LA County Supervisors hope to open the region by Independence Day. 

LA County Public Health Director Barbara Ferrer’s response: “We have to do a lot of things right, so we can actually get to that date of July 4 and have lots of different sectors reopened. … We all are going to need to do our part. And we’re still going to need to pay a lot of attention to what the data’s telling us.”

Part of reopening requires more testing, and LA is offering free testing to anyone who wants it. More than 350,000 people have been tested out of a population of more than 10 million.

What else will it take to reopen, and how can Angelenos get there? 

KCRW checks in with Jonathan Fielding, former director of the LA County Department of Public Health.
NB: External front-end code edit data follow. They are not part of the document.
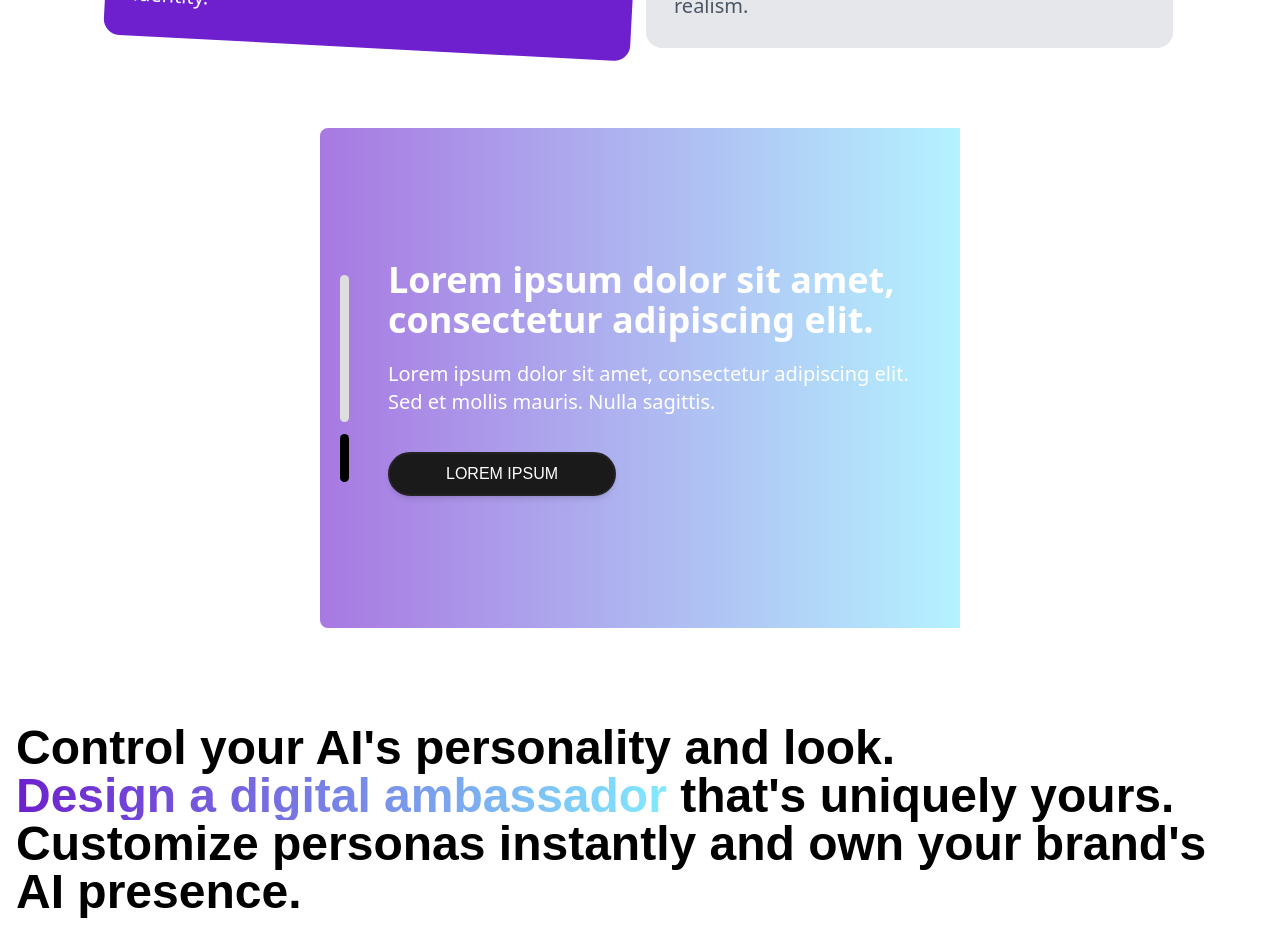
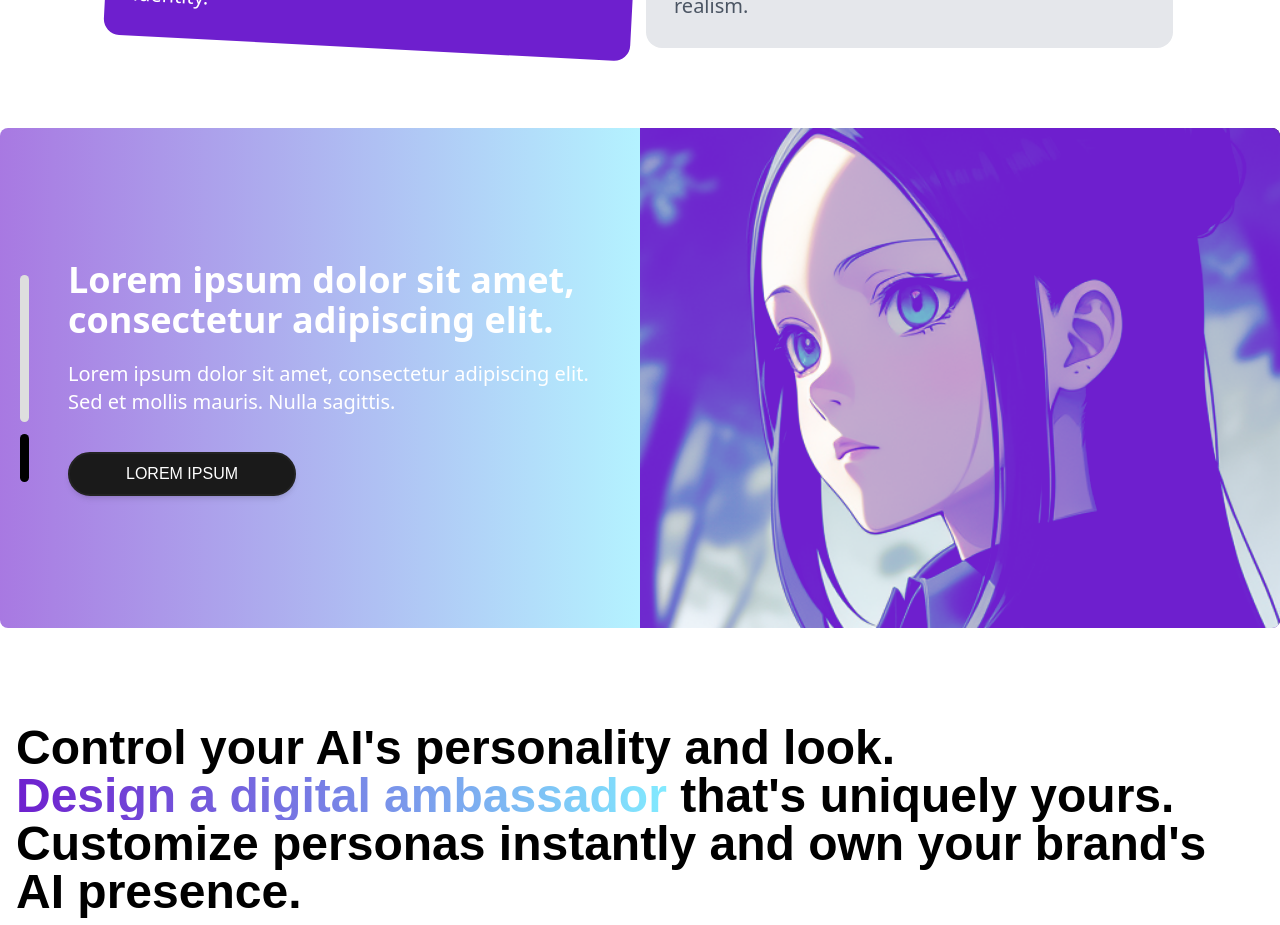
Before and after one commit to guayabadotrun/convolution-landing, a React (Vite) app: page / in a window 1280 px wide. Shown: the part 4160-5085 px from the top of the page. Built offline with nearby package versions, Linux system fonts and the light colour scheme; a web font is replaced by a local one.

Commit message:
Fix block visibility

```diff
--- a/src/components/CustomTabs.tsx
+++ b/src/components/CustomTabs.tsx
@@ -100,7 +100,7 @@ const CustomTabs: React.FC<Props> = ({ title, subtitle, tabs }) => {
         </div>
 
         {/* Mitad Derecha: Imagen fija con máscara */}
-        <div className="md:absolute hidden w-full md:w-1/2 md:relative h-[100%] top-0 md:h-[70vh] max-h-[500px]">
+        <div className="md:absolute md:block hidden w-full md:w-1/2 md:relative h-[100%] top-0 md:h-[70vh] max-h-[500px]">
           <img
             src={tabs[activeTab].image}
             alt="Tab Image"
```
He’s now Professor of Health Policy and Management and of Pediatrics at UCLA.

He says part of the answer lies in how Angelenos act once they’re in public. Using the example of restaurants and close-quartered retail stores, Fielding says social distancing might be difficult in those small spaces. 

With warmer weather approaching, people might also start to curb the use of masks. 
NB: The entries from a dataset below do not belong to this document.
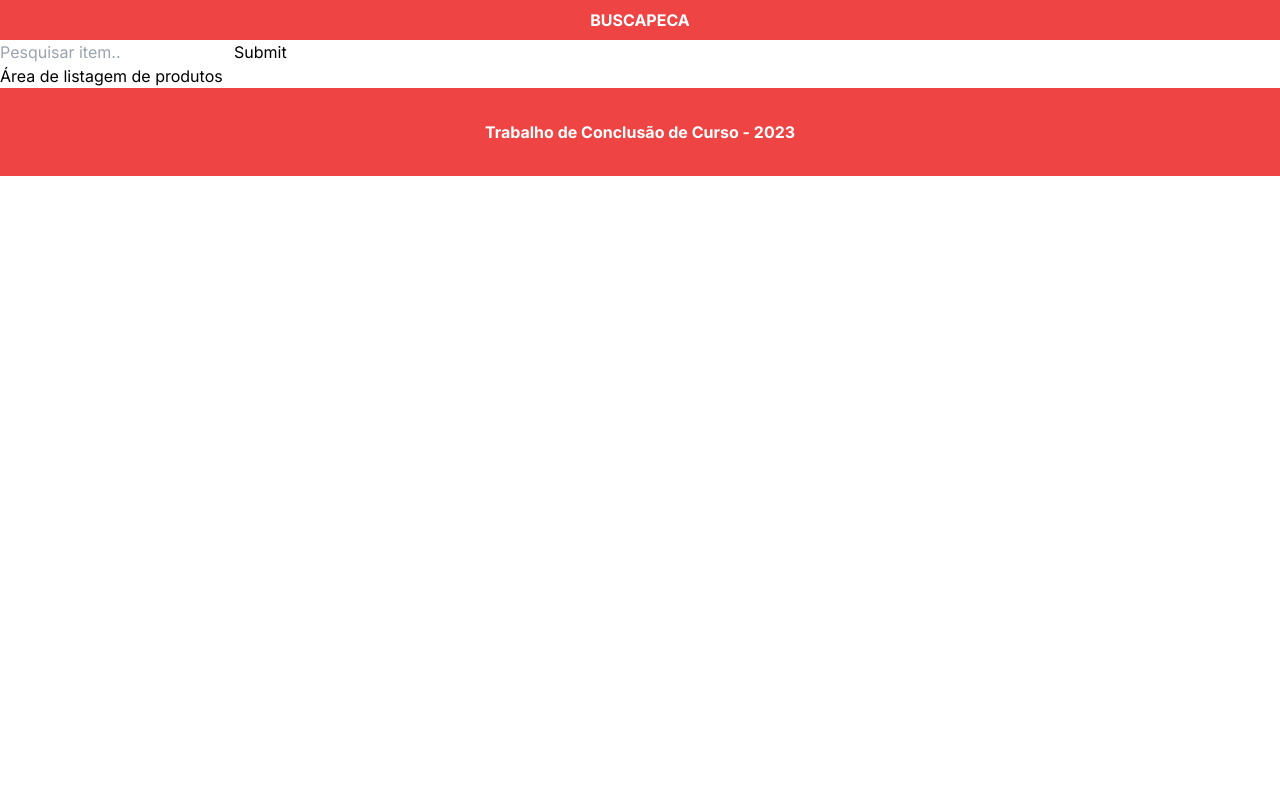
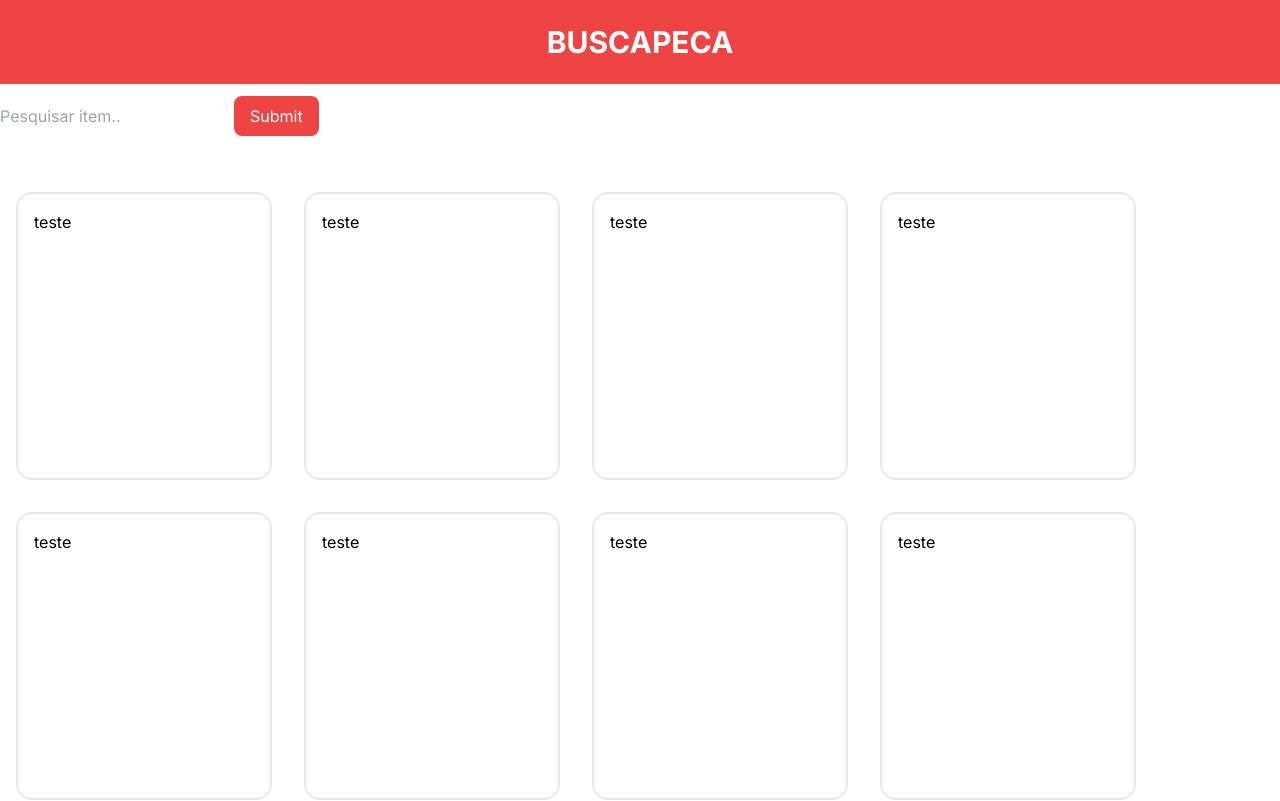
Before and after one commit to lucasdebeterco/buscapecas, a Next.js app: page / in a window 1280 px wide. Shown: the top 801 px of the page. Built offline with nearby package versions, Linux system fonts and the light colour scheme.

Commit message:
Including fixed data

```diff
--- a/src/app/page.tsx
+++ b/src/app/page.tsx
@@ -1,22 +1,52 @@
 import Image from 'next/image'
 
+interface ProductProps {
+    nome: string
+}
+
+// Buscar aprender sobre conceito de crawlers e web scraping
+
 export default function Home() {
+    const productList = [
+        {'nome': 'teste'},
+        {'nome': 'teste'},
+        {'nome': 'teste'},
+        {'nome': 'teste'},
+        {'nome': 'teste'},
+        {'nome': 'teste'},
+        {'nome': 'teste'},
+        {'nome': 'teste'},
+        {'nome': 'teste'},
+        {'nome': 'teste'},
+        {'nome': 'teste'},
+        {'nome': 'teste'},
+        {'nome': 'teste'},
+        {'nome': 'teste'},
+        {'nome': 'teste'}
+    ]
+
     return (
         <div className='h-screen'>
-            <header className='flex justify-center bg-red-500 py-2'>
-                <h1 className='text-white font-bold'>BUSCAPECA</h1>
+            <header className='flex justify-center bg-red-500 py-6'>
+                <h1 className='text-white font-bold text-3xl'>BUSCAPECA</h1>
             </header>
 
-            <form>
+            <form className='h-20 mt-3'>
                 <label htmlFor='pesquisar'></label>
                 <input type='text' name='pesquisar' placeholder='Pesquisar item..'/>
 
                 <label htmlFor='submit'></label>
-                <input name='submit' type='submit'/>
+                <input className='py-2 px-4 bg-red-500 text-white rounded-[8px] hover:bg-red-600 transition' name='submit' type='submit'/>
             </form>
 
-            <div className='productList'>
-                Área de listagem de produtos
+            <div className='productList flex gap-8 flex-wrap p-4'>
+                {productList.map((product:ProductProps) => {
+                    return (
+                        <div className='h-72 w-64 border-2 p-4 rounded-2xl'>
+                            <span>{product.nome}</span>
+                        </div>
+                    )
+                })}
             </div>
 
             <footer className='flex justify-center bg-red-500 py-8'>
```
Also changed, not shown: 1 other file (tests, documents, lock files or other folders).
“It’s going to be more difficult because people, even if they know what they’re supposed to be doing, they may say ‘Well for me, it’s not a risk, I’m young ... so I’ll take a chance,’” Fielding says.  
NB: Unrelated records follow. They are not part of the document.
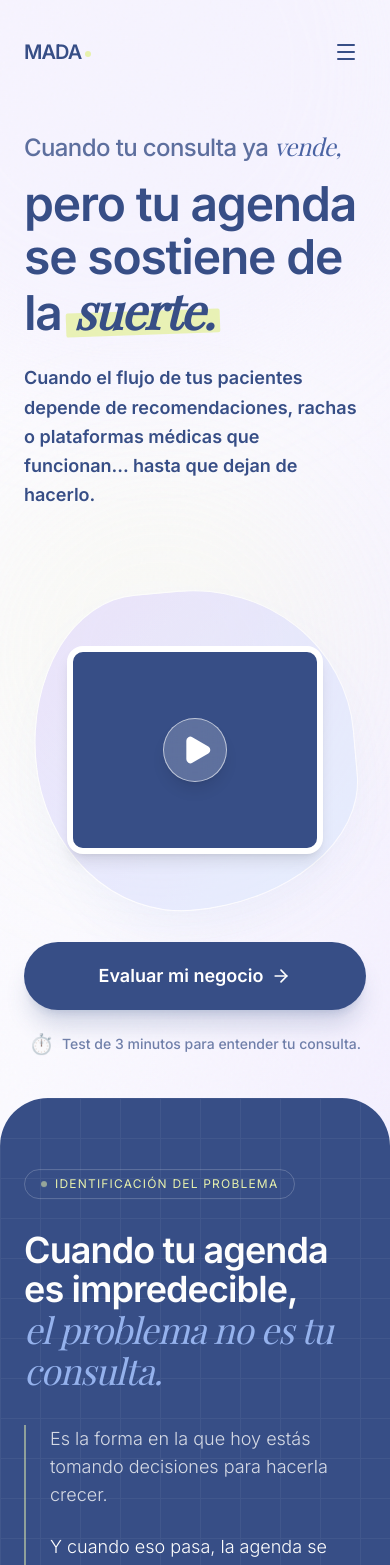
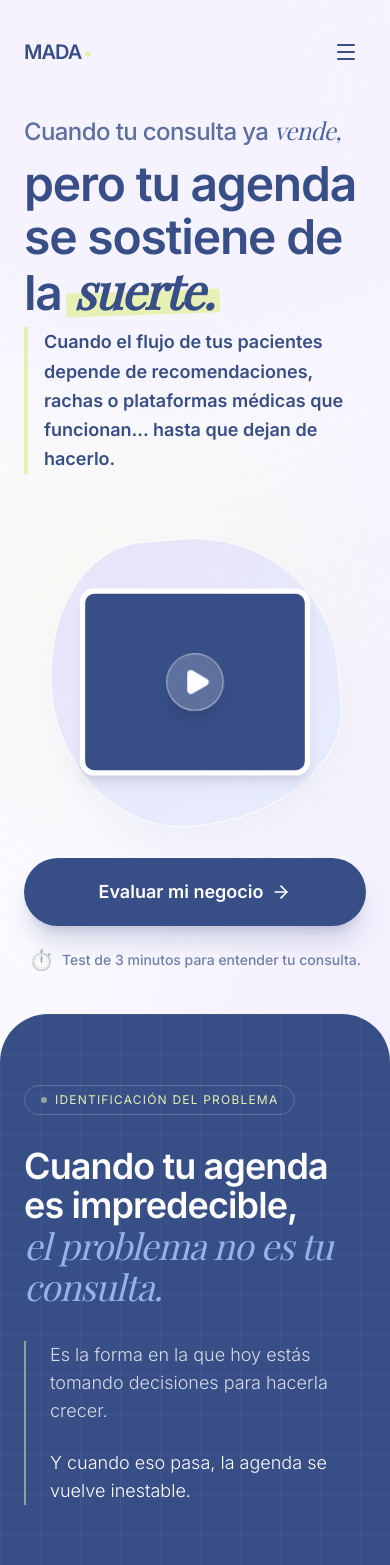
Before and after one commit to Asai07/mada-medico, a React (Vite) app: page / in a window 390 px wide. Shown: the top 1565 px of the page. Built offline with nearby package versions, Linux system fonts and the light colour scheme; a web font is replaced by a local one.

Commit message:
hero arreglado

```diff
--- a/src/components/Hero.jsx
+++ b/src/components/Hero.jsx
@@ -4,7 +4,7 @@ import { ArrowRight, Play } from 'lucide-react';
 
 const Hero = () => {
     return (
-        <section className="relative min-h-screen flex items-center pt-32 pb-20 overflow-hidden bg-gradient-to-br from-[#fdfcff] via-[#fbfaff] to-[#f4f0ff] font-sans">
+        <section className="relative min-h-screen flex items-center pt-28 pb-20 overflow-hidden bg-gradient-to-br from-[#fdfcff] via-[#fbfaff] to-[#f4f0ff] font-sans">
 
             {/* --- Background Elements --- */}
             <div className="absolute inset-0 z-0 pointer-events-none">
@@ -13,7 +13,7 @@ const Hero = () => {
                 <div className="absolute top-[40%] -left-[10%] w-[400px] h-[400px] bg-[#e7f1ad]/10 rounded-full blur-3xl"></div>
             </div>
 
-            <div className="max-w-7xl mx-auto px-6 md:px-12 w-full grid grid-cols-1 lg:grid-cols-12 gap-12 items-center relative z-10">
+            <div className="max-w-7xl mx-auto px-6 md:px-12 w-full grid grid-cols-1 lg:grid-cols-12 gap-8 lg:gap-12 items-center relative z-10">
 
                 {/* --- COLUMNA IZQUIERDA (Texto) --- */}
                 <div className="lg:col-span-7 flex flex-col justify-center">
@@ -23,9 +23,9 @@ const Hero = () => {
                         transition={{ duration: 0.8, ease: "easeOut" }}
                     >
                         {/* --- HEADLINE --- */}
-                        <div className="mb-6">
-                            {/* Intro: Tamaño ajustado */}
-                            <h2 className="text-[1.5rem] sm:text-4xl lg:text-5xl text-[#374e86]/80 font-medium mb-3 tracking-tight whitespace-nowrap">
+                        <div className="mb-2 md:mb-6">
+                            {/* Intro */}
+                            <h2 className="text-[1.5rem] sm:text-4xl lg:text-5xl text-[#374e86]/80 font-medium mb-2 tracking-tight whitespace-nowrap">
                                 Cuando tu consulta ya <span className="font-serif italic text-[#4a63a3]">vende,</span>
                             </h2>
 
@@ -46,16 +46,16 @@ const Hero = () => {
                             </h1>
                         </div>
 
-                        {/* --- PÁRRAFO DESTACADO --- */}
-                        {/* CAMBIOS:
-                            1. font-semibold (más grueso para destacar)
-                            2. mb-6 (menos margen abajo para acercarlo al video en móvil)
+                        {/* --- PÁRRAFO DESTACADO CON FRANJA --- */}
+                        {/* - border-l-4 border-[#e7f1ad]: La franja verde lateral.
+                           - pl-4: Espacio interno para separar el texto de la franja.
+                           - mb-4: Margen reducido para acercar el video.
                         */}
                         <motion.p
                             initial={{ opacity: 0 }}
                             animate={{ opacity: 1 }}
                             transition={{ delay: 0.6, duration: 0.8 }}
-                            className="text-lg md:text-xl text-[#374e86] max-w-2xl leading-relaxed mb-6 font-semibold"
+                            className="text-lg md:text-xl text-[#374e86] max-w-2xl leading-relaxed mb-4 font-semibold border-l-4 border-[#e7f1ad] pl-4"
                         >
                             Cuando el flujo de tus pacientes depende de recomendaciones, rachas o plataformas médicas que funcionan... hasta que dejan de hacerlo.
                         </motion.p>
@@ -90,11 +90,11 @@ const Hero = () => {
                 </div>
 
                 {/* --- COLUMNA DERECHA (VIDEO + CTA MÓVIL) --- */}
-                {/* CAMBIO: mt-2 en lugar de mt-8 para reducir el espacio con el texto superior */}
-                <div className="lg:col-span-5 relative flex flex-col items-center justify-center mt-2 lg:mt-0">
+                {/* CAMBIO: mt-0 para eliminar espacio extra en móvil y pegar el video al texto */}
+                <div className="lg:col-span-5 relative flex flex-col items-center justify-center mt-0 lg:mt-0">
 
                     {/* VIDEO CONTAINER */}
-                    <div className="relative w-[320px] h-[320px] lg:w-[450px] lg:h-[450px] flex items-center justify-center pointer-events-none">
+                    <div className="relative w-[320px] h-[320px] lg:w-[450px] lg:h-[450px] flex items-center justify-center pointer-events-none scale-90 md:scale-100">
                         <motion.div
                             animate={{
                                 borderRadius: ["60% 40% 30% 70%/60% 30% 70% 40%", "30% 60% 70% 40%/50% 60% 30% 60%", "60% 40% 30% 70%/60% 30% 70% 40%"],
@@ -124,7 +124,7 @@ const Hero = () => {
                         initial={{ opacity: 0, y: 20 }}
                         animate={{ opacity: 1, y: 0 }}
                         transition={{ delay: 0.8 }}
-                        className="flex lg:hidden flex-col items-center gap-5 mt-8 w-full"
+                        className="flex lg:hidden flex-col items-center gap-5 mt-4 w-full"
                     >
                         <motion.button
                             whileHover={{ scale: 1.02 }}
```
But on the whole, public messaging around COVID-19 has been good, he says, due to its consistency and adoption by the community. 

Fielding is optimistic about reopening, but says the journey to reopening must be guided by science. 

Understanding how widespread COVID-19 exposure has been will be important. But he notes that while increased testing is assuring to the public, he’s unsure how beneficial it will be around low-risk populations. 

And when schools reopen, they’ll have challenges around curbing virus transmissions. Schools have adopted virtual learning, but it’s unclear when in-person classes will resume, says Fielding.

In order for life to go back to “normal,” Fielding says a vaccine will be needed. “We're not going to get there just with the natural course of this disease. We're going to need the vaccine for things to really be moving in a positive way to back towards what we consider normal.”

— Written by Danielle Chiriguayo and Amy Ta, produced by Angie Perrin